Materials provided ::
▼
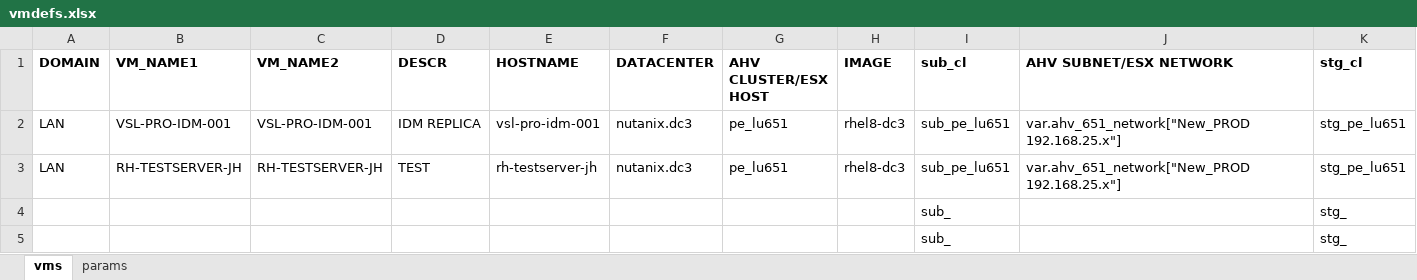
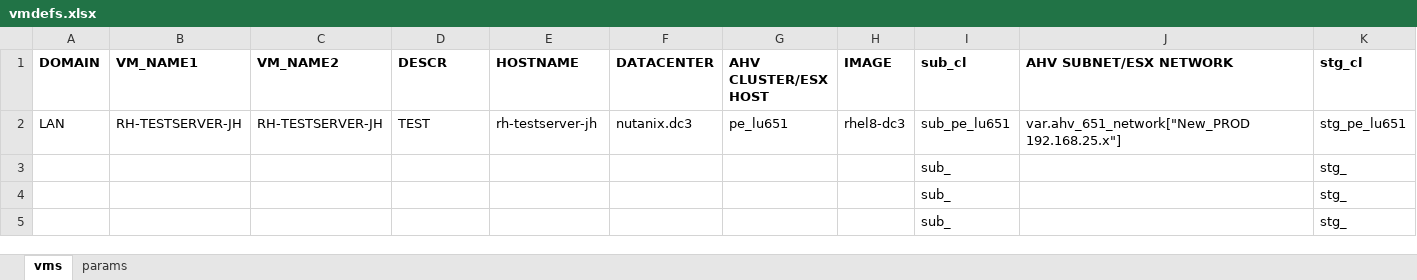
Before and after one commit to steve3535/terraform, an Excel workbook: vmdefs.xlsx, sheet vms, drawn as a sheet; only a part is shown; the shorter side is filled out with more unchanged rows; values as stored, in another font and other column widths than the file's, no borders; rows hold the shown columns only; the diff names each change by its address in the sheet, - before the commit and + after, or states it on an @@ line.

Commit message:
tetsing replica IDM and replica Satellite

```diff
--- a/vmdefs.xlsx (sheet vms)
+++ b/vmdefs.xlsx (sheet vms)
-row 2: LAN | VSL-PRO-IDM-001 | VSL-PRO-IDM-001 | IDM REPLICA | vsl-pro-idm-001 | nutanix.dc3 | pe_lu651 | rhel8-dc3 | sub_pe_lu651 | var.ahv_651_network["New_PROD 192.168.25.x"] | stg_pe_lu651
```
Also changed, not shown: 4 other files.
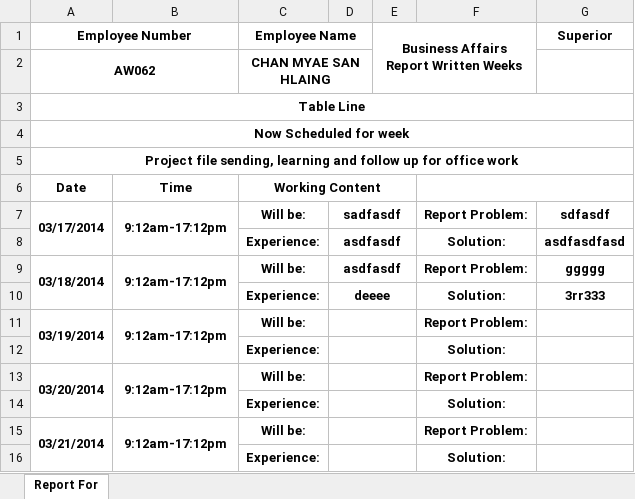
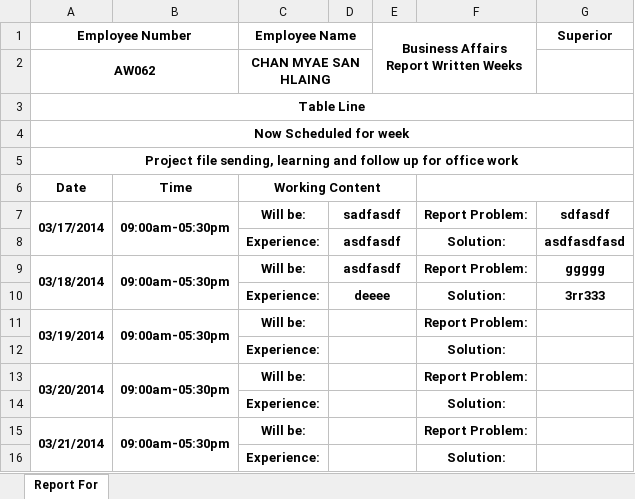
Before and after one commit to Capital-SetMawHtay/ReportingSystem, an Excel workbook: storage/report_excel.xlsx, sheet Report For, drawn as a sheet; values as stored, in another font and other column widths than the file's, no borders; the diff names each change by its address in the sheet, - before the commit and + after, or states it on an @@ line.

Commit message:
fixed time formatting and added start and end time to report

```diff
--- a/storage/report_excel.xlsx (sheet Report For)
+++ b/storage/report_excel.xlsx (sheet Report For)
-B7: 9:12am-17:12pm
+B7: 09:00am-05:30pm
-B9: 9:12am-17:12pm
+B9: 09:00am-05:30pm
-B11: 9:12am-17:12pm
+B11: 09:00am-05:30pm
-B13: 9:12am-17:12pm
+B13: 09:00am-05:30pm
-B15: 9:12am-17:12pm
+B15: 09:00am-05:30pm
```
Also changed, not shown: 2 other files.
▲
Exercise aim ::
From the entries, copy out each line containing the word "storage".

Task result ::
Before and after one commit to Capital-SetMawHtay/ReportingSystem, an Excel workbook: storage/report_excel.xlsx, sheet Report For, drawn as a sheet; values as stored, in another font and other column widths than the file's, no borders; the diff names each change by its address in the sheet, - before the commit and + after, or states it on an @@ line.
--- a/storage/report_excel.xlsx (sheet Report For)
+++ b/storage/report_excel.xlsx (sheet Report For)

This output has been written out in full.